Tiramisu is perhaps the most famous Italian dessert that has become world-famous. The original Tiramisu recipe has ladyfingers soaked in strong coffee, fitted with a fine, aerated cream of mascarpone with sugar and eggs and it is abundant in cocoa powder.
Tiramisu is a dessert for adults because it contains quite a large amount of caffeine and sometimes alcohol (sweet Marsala liqueur wine or Amaretto almond liqueur) and its name would translate as “pick me up!”. It is a refreshing dessert that actually energizes you.
Tiramisu is an Italian dessert that became famous in the 1960s. Its origins are disputed between the regions of Tuscany, Piedmont, Friuli Venezia Giulia and Veneto and its “birth” moment is unknown. It is speculated that it would have appeared in the 17th century in Siena but it is not very clear. This “dessert freddo” has become very popular because it is very tasty, refreshing and is prepared quickly and without fire (cold).
The quality of the ingredients is very important: the mascarpone should be natural, the coffee should be strong, genuine, aromatic, properly prepared and the eggs should be fresh.
FOR THE CREAM:
4 large egg yolks
½ cup/100 grams granulated sugar, divided
¾ cup heavy cream
1 cup/227 grams mascarpone (8 ounces)
FOR THE ASSEMBLY:
1 ¾ cups good espresso or very strong coffee
2 tablespoons rum or cognac
2 tablespoons unsweetened cocoa powder
About 24 ladyfingers (from one 7-ounce/200-gram package)
1 to 2 ounces bittersweet chocolate, for shaving (optional)
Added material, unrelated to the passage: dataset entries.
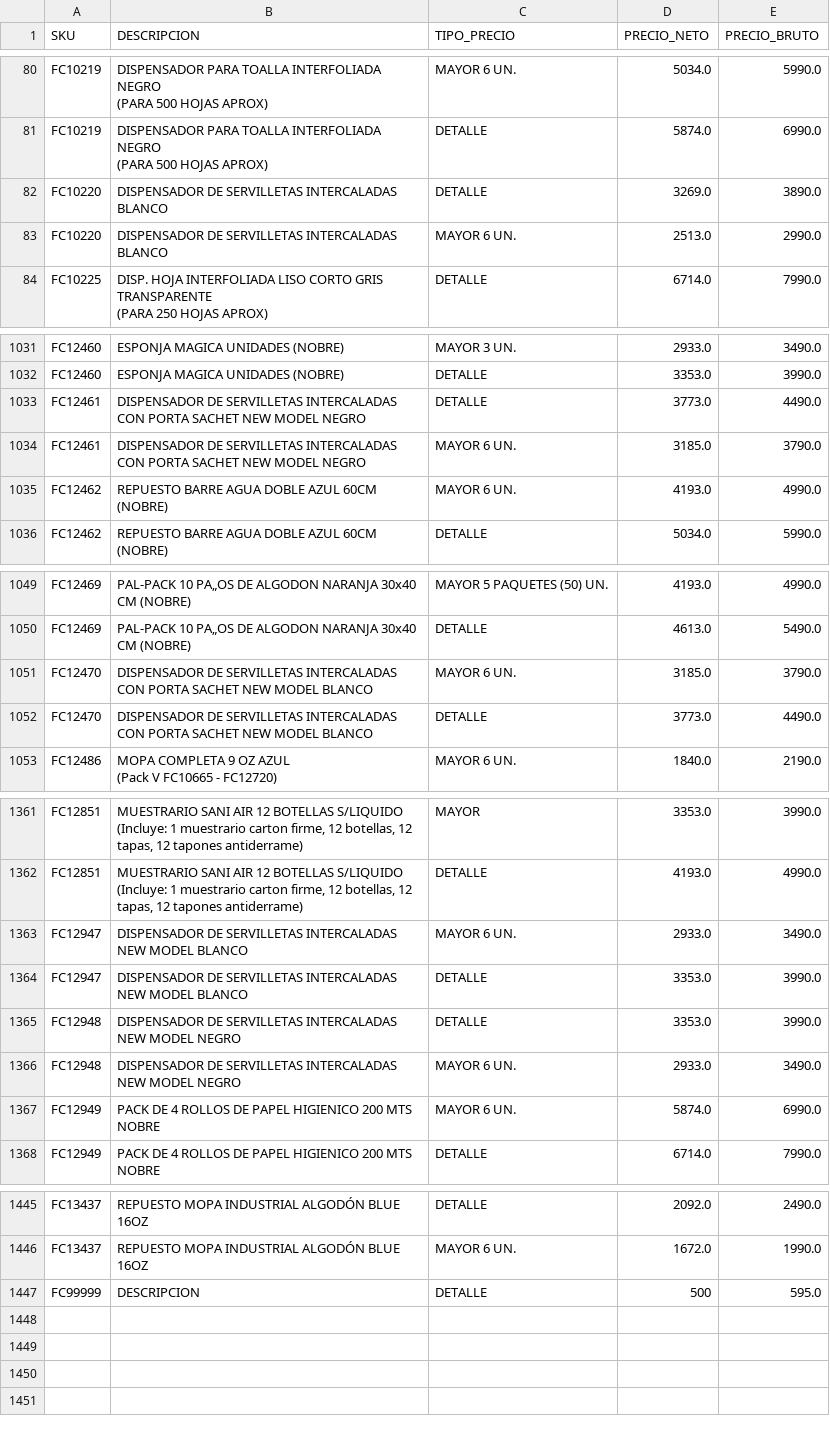
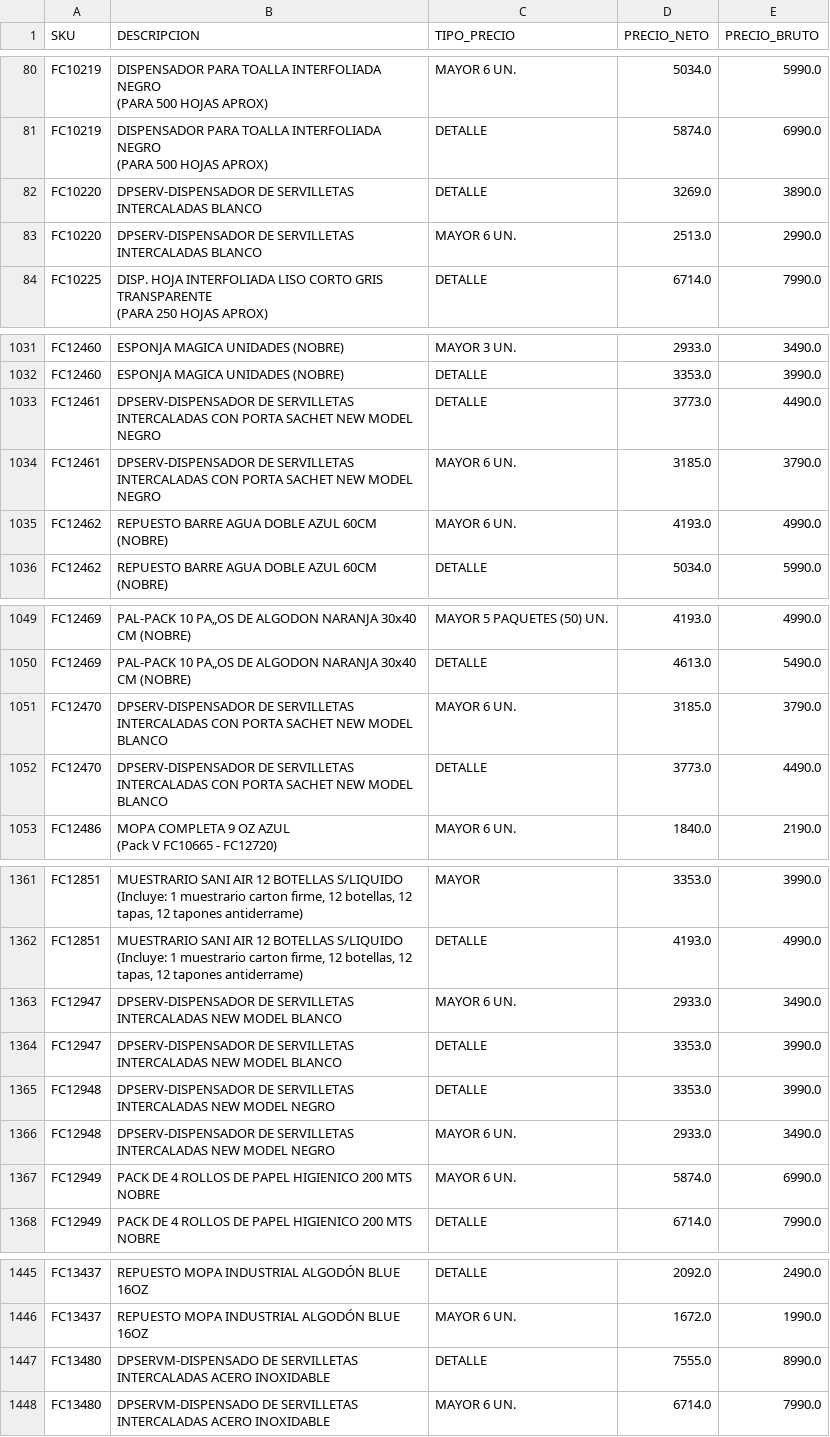
Before and after one commit to leonardo7512/CORRECTORPRECIOS, a CSV file: 2708CATALOGO_ACTUALIZADO3.csv, drawn as a sheet; only a part is shown, gaps mark what is left out.

Commit message:
Update 2708CATALOGO_ACTUALIZADO3.csv

```diff
--- a/2708CATALOGO_ACTUALIZADO3.csv
+++ b/2708CATALOGO_ACTUALIZADO3.csv
@@ -97,4 +97,4 @@ FC10219;"DISPENSADOR PARA TOALLA INTERFOLIADA NEGRO
 (PARA 500 HOJAS APROX)";DETALLE;5874.0;6990.0
-FC10220;DISPENSADOR DE SERVILLETAS INTERCALADAS BLANCO;DETALLE;3269.0;3890.0
-FC10220;DISPENSADOR DE SERVILLETAS INTERCALADAS BLANCO;MAYOR 6 UN.;2513.0;2990.0
+FC10220;DPSERV-DISPENSADOR DE SERVILLETAS INTERCALADAS BLANCO;DETALLE;3269.0;3890.0
+FC10220;DPSERV-DISPENSADOR DE SERVILLETAS INTERCALADAS BLANCO;MAYOR 6 UN.;2513.0;2990.0
 FC10225;"DISP. HOJA INTERFOLIADA LISO CORTO GRIS TRANSPARENTE
@@ -1206,4 +1206,4 @@ FC12460;ESPONJA MAGICA UNIDADES (NOBRE);MAYOR 3 UN.;2933.0;3490.0
 FC12460;ESPONJA MAGICA UNIDADES (NOBRE);DETALLE;3353.0;3990.0
-FC12461;DISPENSADOR DE SERVILLETAS INTERCALADAS CON PORTA SACHET NEW MODEL NEGRO;DETALLE;3773.0;4490.0
-FC12461;DISPENSADOR DE SERVILLETAS INTERCALADAS CON PORTA SACHET NEW MODEL NEGRO;MAYOR 6 UN.;3185.0;3790.0
+FC12461;DPSERV-DISPENSADOR DE SERVILLETAS INTERCALADAS CON PORTA SACHET NEW MODEL NEGRO;DETALLE;3773.0;4490.0
+FC12461;DPSERV-DISPENSADOR DE SERVILLETAS INTERCALADAS CON PORTA SACHET NEW MODEL NEGRO;MAYOR 6 UN.;3185.0;3790.0
 FC12462;REPUESTO BARRE AGUA DOBLE AZUL 60CM (NOBRE);MAYOR 6 UN.;4193.0;4990.0
@@ -1224,4 +1224,4 @@ FC12469;PAL-PACK 10 PA„OS DE ALGODON NARANJA 30x40 CM (NOBRE);MAYOR 5 PAQUETES
 FC12469;PAL-PACK 10 PA„OS DE ALGODON NARANJA 30x40 CM (NOBRE);DETALLE;4613.0;5490.0
-FC12470;DISPENSADOR DE SERVILLETAS INTERCALADAS CON PORTA SACHET NEW MODEL BLANCO;MAYOR 6 UN.;3185.0;3790.0
-FC12470;DISPENSADOR DE SERVILLETAS INTERCALADAS CON PORTA SACHET NEW MODEL BLANCO;DETALLE;3773.0;4490.0
+FC12470;DPSERV-DISPENSADOR DE SERVILLETAS INTERCALADAS CON PORTA SACHET NEW MODEL BLANCO;MAYOR 6 UN.;3185.0;3790.0
+FC12470;DPSERV-DISPENSADOR DE SERVILLETAS INTERCALADAS CON PORTA SACHET NEW MODEL BLANCO;DETALLE;3773.0;4490.0
 FC12486;"MOPA COMPLETA 9 OZ AZUL
@@ -1574,6 +1574,6 @@ FC12851;"MUESTRARIO SANI AIR 12 BOTELLAS S/LIQUIDO
 (Incluye: 1 muestrario carton firme, 12 botellas, 12 tapas, 12 tapones antiderrame)";DETALLE;4193.0;4990.0
-FC12947;DISPENSADOR DE SERVILLETAS INTERCALADAS NEW MODEL BLANCO;MAYOR 6 UN.;2933.0;3490.0
-FC12947;DISPENSADOR DE SERVILLETAS INTERCALADAS NEW MODEL BLANCO;DETALLE;3353.0;3990.0
-FC12948;DISPENSADOR DE SERVILLETAS INTERCALADAS NEW MODEL NEGRO;DETALLE;3353.0;3990.0
-FC12948;DISPENSADOR DE SERVILLETAS INTERCALADAS NEW MODEL NEGRO;MAYOR 6 UN.;2933.0;3490.0
+FC12947;DPSERV-DISPENSADOR DE SERVILLETAS INTERCALADAS NEW MODEL BLANCO;MAYOR 6 UN.;2933.0;3490.0
+FC12947;DPSERV-DISPENSADOR DE SERVILLETAS INTERCALADAS NEW MODEL BLANCO;DETALLE;3353.0;3990.0
+FC12948;DPSERV-DISPENSADOR DE SERVILLETAS INTERCALADAS NEW MODEL NEGRO;DETALLE;3353.0;3990.0
+FC12948;DPSERV-DISPENSADOR DE SERVILLETAS INTERCALADAS NEW MODEL NEGRO;MAYOR 6 UN.;2933.0;3490.0
 FC12949;PACK DE 4 ROLLOS DE PAPEL HIGIENICO 200 MTS NOBRE;MAYOR 6 UN.;5874.0;6990.0
@@ -1832,2 +1832,3 @@ FC13437;REPUESTO MOPA INDUSTRIAL ALGODÓN BLUE 16OZ;DETALLE;2092.0;2490.0
 FC13437;REPUESTO MOPA INDUSTRIAL ALGODÓN BLUE 16OZ;MAYOR 6 UN.;1672.0;1990.0
-FC99999;DESCRIPCION;DETALLE;500;595.0
+FC13480;DPSERVM-DISPENSADO DE SERVILLETAS INTERCALADAS ACERO INOXIDABLE;DETALLE;7555.0;8990.0
+FC13480;DPSERVM-DISPENSADO DE SERVILLETAS INTERCALADAS ACERO INOXIDABLE;MAYOR 6 UN.;6714.0;7990.0
```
- Using an electric mixer in a medium bowl, whip together egg yolks and 1/4 cup/50 grams sugar until very pale yellow and about tripled in volume. A slight ribbon should fall from the beaters (or whisk attachment) when lifted from the bowl. Transfer mixture to a large bowl, wiping out the medium bowl used to whip the yolks and set aside.
- In the medium bowl, whip cream and remaining 1/4 cup/50 grams sugar until it creates soft-medium peaks. Add mascarpone and continue to whip until it creates a soft, spreadable mixture with medium peaks. Gently fold the mascarpone mixture into the sweetened egg yolks until combined.
- Combine espresso and rum in a shallow bowl and set aside.
- Using a sifter, dust the bottom of a 2-quart baking dish (an 8×8-inch dish, or a 9-inch round cake pan would also work here) with 1 tablespoon cocoa powder.
- Working one at a time, quickly dip each ladyfinger into the espresso mixture — they are quite porous and will fall apart if left in the liquid too long — and place them rounded side up at the bottom of the baking dish. Repeat, using half the ladyfingers, until you’ve got an even layer, breaking the ladyfingers in half as needed to fill in any obvious gaps (a little space in between is O.K.). Spread half the mascarpone mixture onto the ladyfingers in one even layer. Repeat with remaining espresso-dipped ladyfingers and mascarpone mixture.
- Dust top layer with remaining tablespoon of cocoa powder. Top with shaved or finely grated chocolate, if desired.
- Cover with plastic wrap and let chill in the refrigerator for at least 4 hours (if you can wait 24 hours, all the better) before slicing or scooping to serve.